+Capability: KVM_CAP_ADJUST_CLOCK
+Architectures: x86
+Type: vm ioctl
+Parameters: struct kvm_clock_data (in)
+Returns: 0 on success, -1 on error
+
+Sets the current timestamp of kvmclock to the value specified in its parameter.
+In conjunction with KVM_GET_CLOCK, it is used to ensure monotonicity on scenarios
+such as migration.
+
+struct kvm_clock_data {
+ __u64 clock; /* kvmclock current value */
+ __u32 flags;
+ __u32 pad[9];
+};
+
+4.31 KVM_GET_VCPU_EVENTS
+
+Capability: KVM_CAP_VCPU_EVENTS
+Extended by: KVM_CAP_INTR_SHADOW
+Architectures: x86
+Type: vm ioctl
+Parameters: struct kvm_vcpu_event (out)
+Returns: 0 on success, -1 on error
+
+Gets currently pending exceptions, interrupts, and NMIs as well as related
+states of the vcpu.
+
+struct kvm_vcpu_events {
+ struct {
+ __u8 injected;
+ __u8 nr;
+ __u8 has_error_code;
+ __u8 pad;
+ __u32 error_code;
+ } exception;
+ struct {
+ __u8 injected;
+ __u8 nr;
+ __u8 soft;
+ __u8 shadow;
+ } interrupt;
+ struct {
+ __u8 injected;
+ __u8 pending;
+ __u8 masked;
+ __u8 pad;
+ } nmi;
+ __u32 sipi_vector;
+ __u32 flags;
+};
+
+KVM_VCPUEVENT_VALID_SHADOW may be set in the flags field to signal that
+interrupt.shadow contains a valid state.
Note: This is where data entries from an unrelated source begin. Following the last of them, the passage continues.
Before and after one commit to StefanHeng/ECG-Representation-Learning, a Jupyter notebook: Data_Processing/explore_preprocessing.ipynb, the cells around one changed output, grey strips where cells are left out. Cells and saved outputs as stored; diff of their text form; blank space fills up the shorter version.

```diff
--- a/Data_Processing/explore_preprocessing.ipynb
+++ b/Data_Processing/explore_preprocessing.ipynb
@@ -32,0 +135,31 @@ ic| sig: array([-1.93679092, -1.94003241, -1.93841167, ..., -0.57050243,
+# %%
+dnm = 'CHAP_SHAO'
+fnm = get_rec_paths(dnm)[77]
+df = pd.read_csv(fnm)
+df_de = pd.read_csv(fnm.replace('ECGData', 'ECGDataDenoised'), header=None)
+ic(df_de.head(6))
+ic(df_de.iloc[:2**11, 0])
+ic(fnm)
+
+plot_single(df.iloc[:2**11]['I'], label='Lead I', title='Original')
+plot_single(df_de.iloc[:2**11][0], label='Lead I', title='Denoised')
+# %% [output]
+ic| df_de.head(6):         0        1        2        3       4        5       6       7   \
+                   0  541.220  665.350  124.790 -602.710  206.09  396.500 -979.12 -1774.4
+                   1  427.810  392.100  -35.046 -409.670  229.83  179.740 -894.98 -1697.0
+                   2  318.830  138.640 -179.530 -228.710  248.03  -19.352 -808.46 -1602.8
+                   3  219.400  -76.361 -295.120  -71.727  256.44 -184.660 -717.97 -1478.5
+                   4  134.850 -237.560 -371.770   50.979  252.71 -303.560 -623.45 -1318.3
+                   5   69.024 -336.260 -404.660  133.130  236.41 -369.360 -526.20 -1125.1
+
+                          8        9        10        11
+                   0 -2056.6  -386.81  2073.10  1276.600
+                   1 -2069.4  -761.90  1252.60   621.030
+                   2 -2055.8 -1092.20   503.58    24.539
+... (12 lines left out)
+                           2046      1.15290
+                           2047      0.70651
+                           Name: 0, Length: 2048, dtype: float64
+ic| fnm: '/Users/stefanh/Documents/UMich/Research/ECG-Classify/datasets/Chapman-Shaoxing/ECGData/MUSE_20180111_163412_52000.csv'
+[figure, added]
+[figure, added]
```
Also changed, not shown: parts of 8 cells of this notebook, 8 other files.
Otherwise, this field is undefined.
+
+4.32 KVM_SET_VCPU_EVENTS
+
+Capability: KVM_CAP_VCPU_EVENTS
+Extended by: KVM_CAP_INTR_SHADOW
+Architectures: x86
+Type: vm ioctl
+Parameters: struct kvm_vcpu_event (in)
+Returns: 0 on success, -1 on error
+
+Set pending exceptions, interrupts, and NMIs as well as related states of the
+vcpu.
+
+See KVM_GET_VCPU_EVENTS for the data structure.
+
+Fields that may be modified asynchronously by running VCPUs can be excluded
+from the update. These fields are nmi.pending and sipi_vector. Keep the
+corresponding bits in the flags field cleared to suppress overwriting the
+current in-kernel state. The bits are:
+
+KVM_VCPUEVENT_VALID_NMI_PENDING - transfer nmi.pending to the kernel
+KVM_VCPUEVENT_VALID_SIPI_VECTOR - transfer sipi_vector
+
+If KVM_CAP_INTR_SHADOW is available, KVM_VCPUEVENT_VALID_SHADOW can be set in
+the flags field to signal that interrupt.shadow contains a valid state and
+shall be written into the VCPU.
+
+4.33 KVM_GET_DEBUGREGS
+
+Capability: KVM_CAP_DEBUGREGS
+Architectures: x86
+Type: vm ioctl
+Parameters: struct kvm_debugregs (out)
+Returns: 0 on success, -1 on error
+
+Reads debug registers from the vcpu.
+
+struct kvm_debugregs {
+ __u64 db[4];
+ __u64 dr6;
+ __u64 dr7;
+ __u64 flags;
+ __u64 reserved[9];
+};
+
+4.34 KVM_SET_DEBUGREGS
+
+Capability: KVM_CAP_DEBUGREGS
+Architectures: x86
+Type: vm ioctl
+Parameters: struct kvm_debugregs (in)
+Returns: 0 on success, -1 on error
+
+Writes debug registers into the vcpu.
+
+See KVM_GET_DEBUGREGS for the data structure. The flags field is unused
+yet and must be cleared on entry.
+
+4.35 KVM_SET_USER_MEMORY_REGION
+
+Capability: KVM_CAP_USER_MEM
+Architectures: all
+Type: vm ioctl
+Parameters: struct kvm_userspace_memory_region (in)
+Returns: 0 on success, -1 on error
+
+struct kvm_userspace_memory_region {
+ __u32 slot;
+ __u32 flags;
+ __u64 guest_phys_addr;
+ __u64 memory_size; /* bytes */
+ __u64 userspace_addr; /* start of the userspace allocated memory */
+};
+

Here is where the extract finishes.